Recorded data

═══

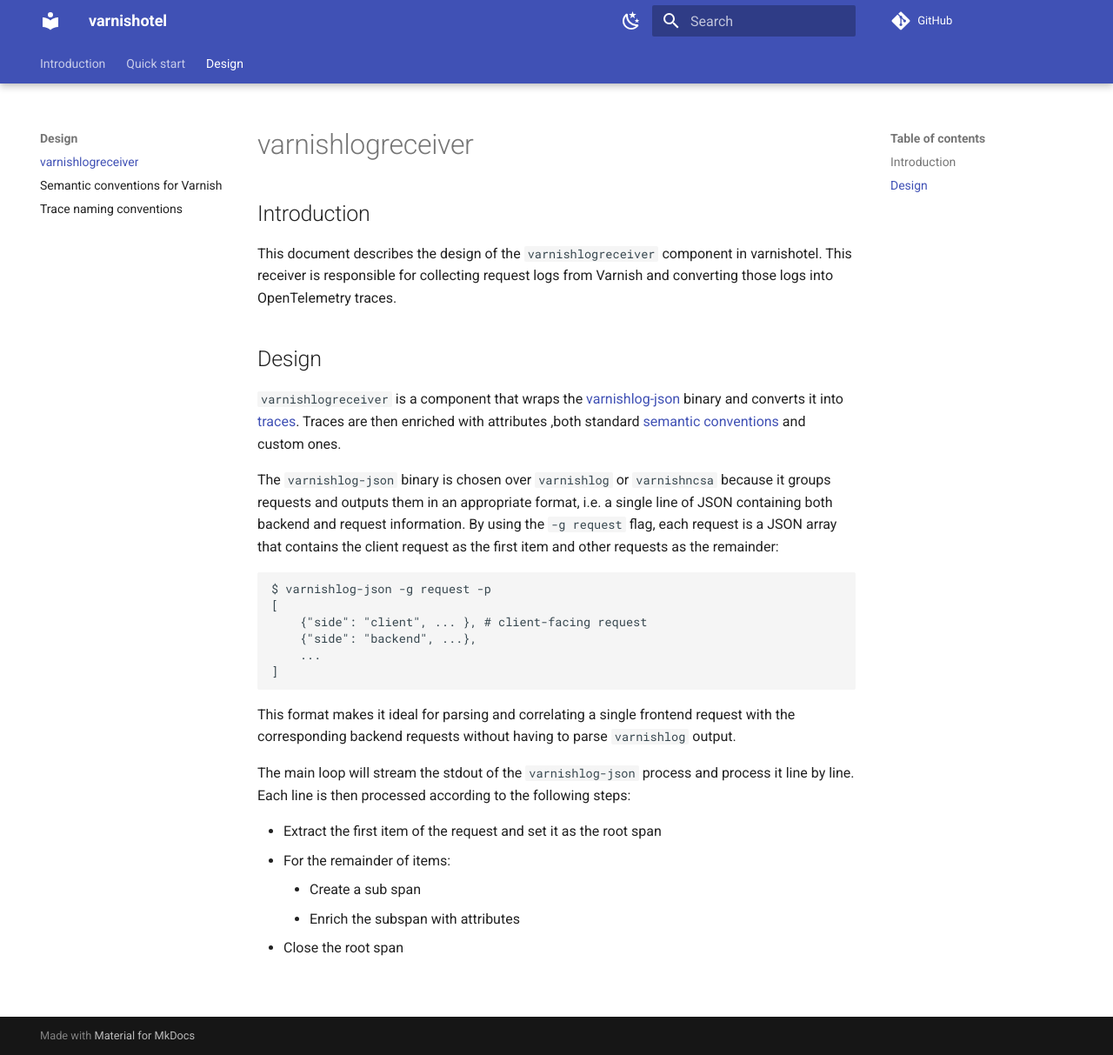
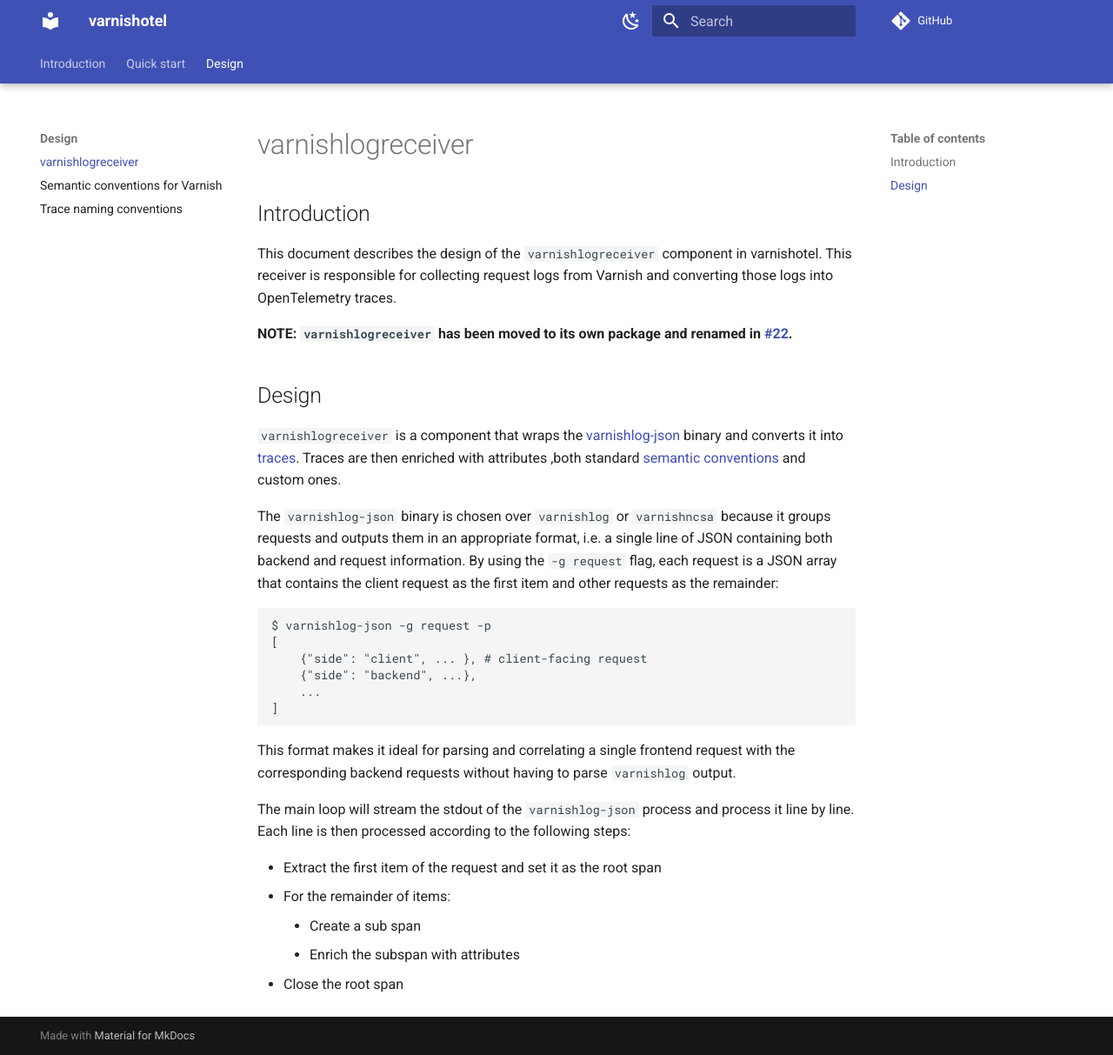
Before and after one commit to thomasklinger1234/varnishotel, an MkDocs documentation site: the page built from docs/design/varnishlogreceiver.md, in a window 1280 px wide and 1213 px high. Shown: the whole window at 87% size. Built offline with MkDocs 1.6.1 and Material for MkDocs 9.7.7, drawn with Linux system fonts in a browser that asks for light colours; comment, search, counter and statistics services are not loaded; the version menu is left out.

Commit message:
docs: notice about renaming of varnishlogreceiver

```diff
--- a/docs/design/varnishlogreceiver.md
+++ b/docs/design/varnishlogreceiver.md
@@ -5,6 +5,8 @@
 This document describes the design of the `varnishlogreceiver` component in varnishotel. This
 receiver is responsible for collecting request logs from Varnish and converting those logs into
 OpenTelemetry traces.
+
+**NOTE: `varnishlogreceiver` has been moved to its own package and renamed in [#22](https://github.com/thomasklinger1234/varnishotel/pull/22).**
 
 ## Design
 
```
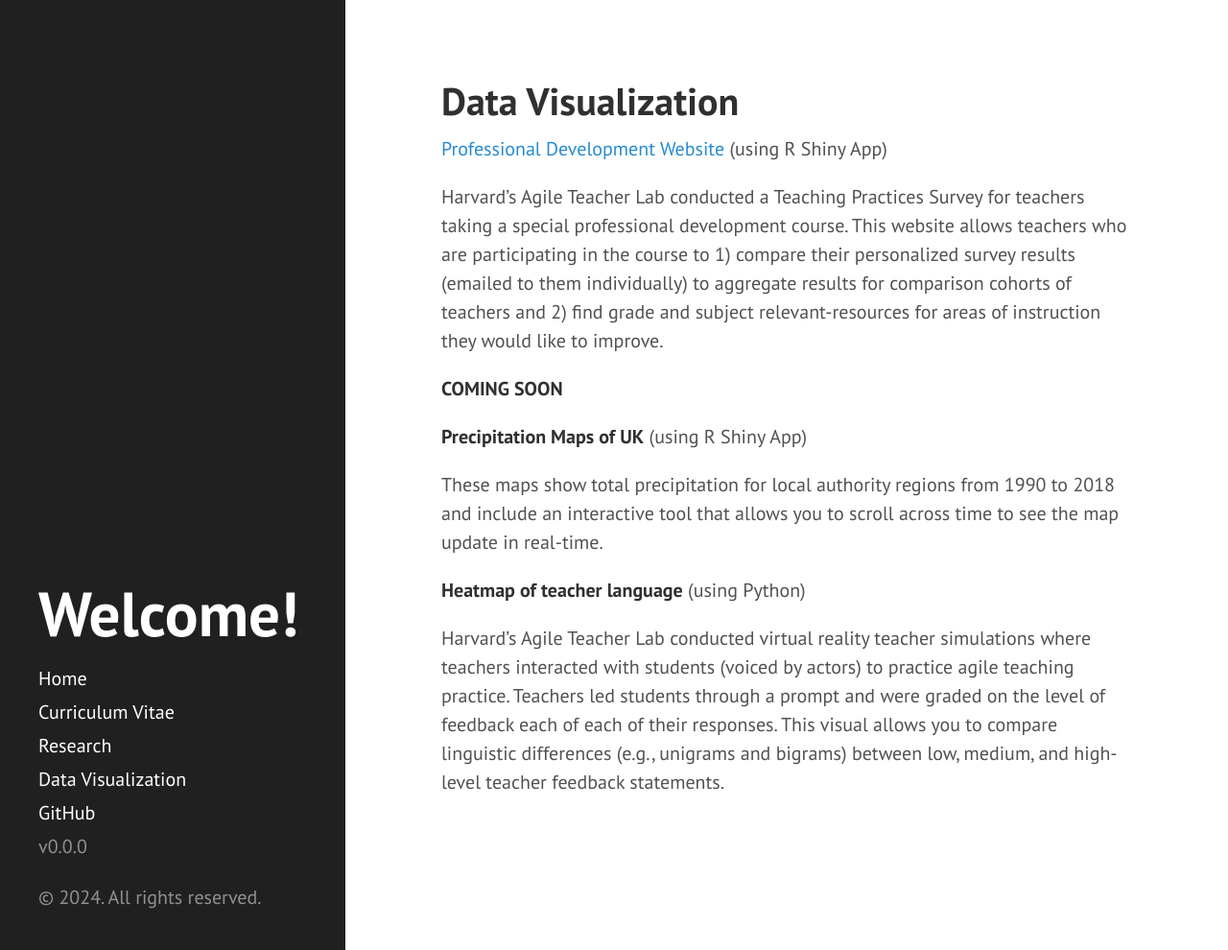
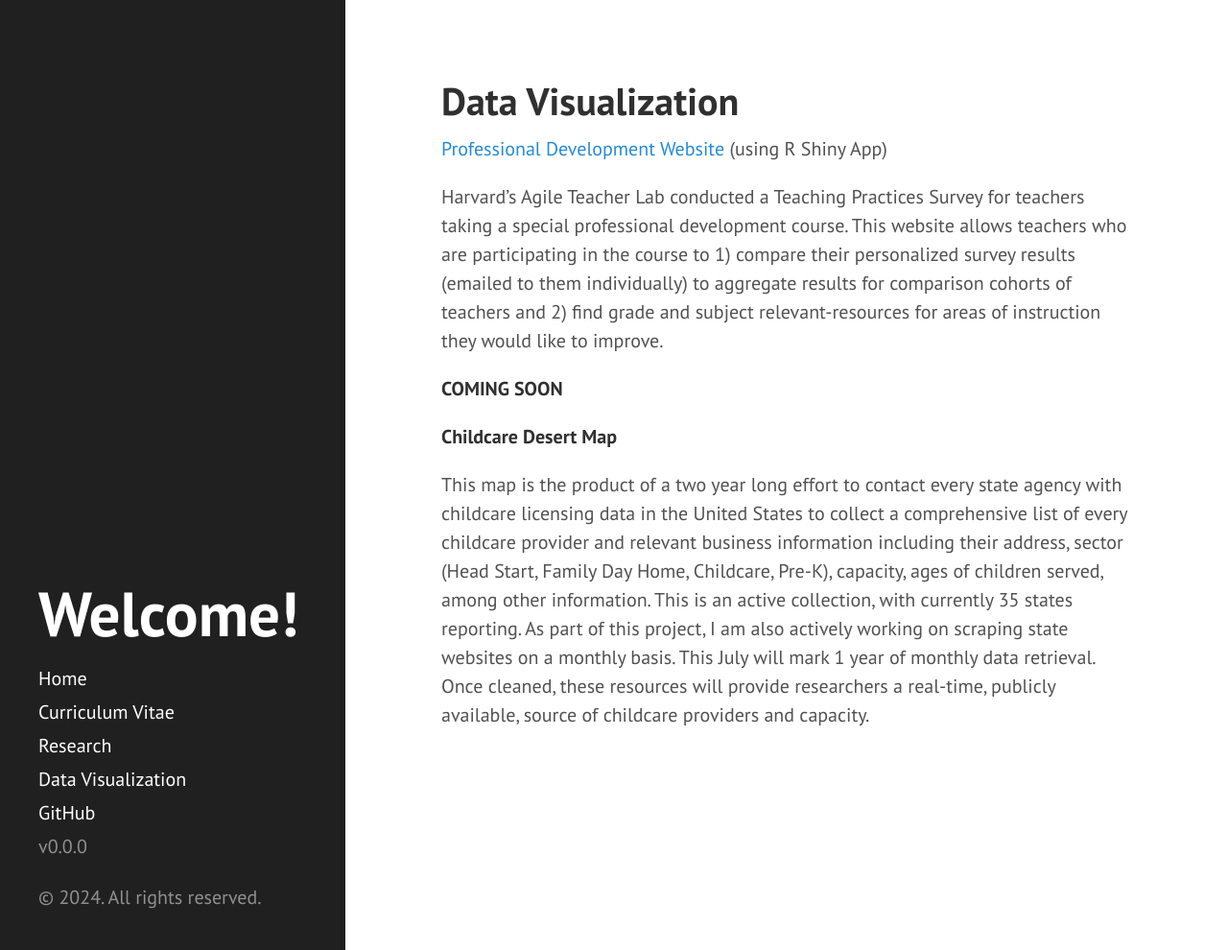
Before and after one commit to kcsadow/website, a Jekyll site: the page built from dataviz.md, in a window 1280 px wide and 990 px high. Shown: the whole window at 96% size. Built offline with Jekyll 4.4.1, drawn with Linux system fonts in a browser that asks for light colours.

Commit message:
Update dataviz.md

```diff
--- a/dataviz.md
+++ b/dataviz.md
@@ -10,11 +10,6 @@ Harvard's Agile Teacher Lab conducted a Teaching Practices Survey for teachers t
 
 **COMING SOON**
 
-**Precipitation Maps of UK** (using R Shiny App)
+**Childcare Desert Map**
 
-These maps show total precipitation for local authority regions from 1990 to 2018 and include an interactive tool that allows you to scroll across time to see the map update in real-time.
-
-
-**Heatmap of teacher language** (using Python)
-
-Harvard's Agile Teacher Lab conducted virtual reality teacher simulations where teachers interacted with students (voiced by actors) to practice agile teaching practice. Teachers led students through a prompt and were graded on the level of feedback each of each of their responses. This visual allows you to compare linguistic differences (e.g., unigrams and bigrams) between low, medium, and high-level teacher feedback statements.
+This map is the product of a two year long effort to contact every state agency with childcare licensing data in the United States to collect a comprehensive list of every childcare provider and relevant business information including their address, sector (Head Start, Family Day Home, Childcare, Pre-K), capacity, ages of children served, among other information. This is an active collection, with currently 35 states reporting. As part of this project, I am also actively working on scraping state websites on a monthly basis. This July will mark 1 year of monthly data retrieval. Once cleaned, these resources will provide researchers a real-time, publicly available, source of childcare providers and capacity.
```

═══

Each line above with the string "using" in it should be located and copied.

§ Result of the exercise:
-**Precipitation Maps of UK** (using R Shiny App)
-**Heatmap of teacher language** (using Python)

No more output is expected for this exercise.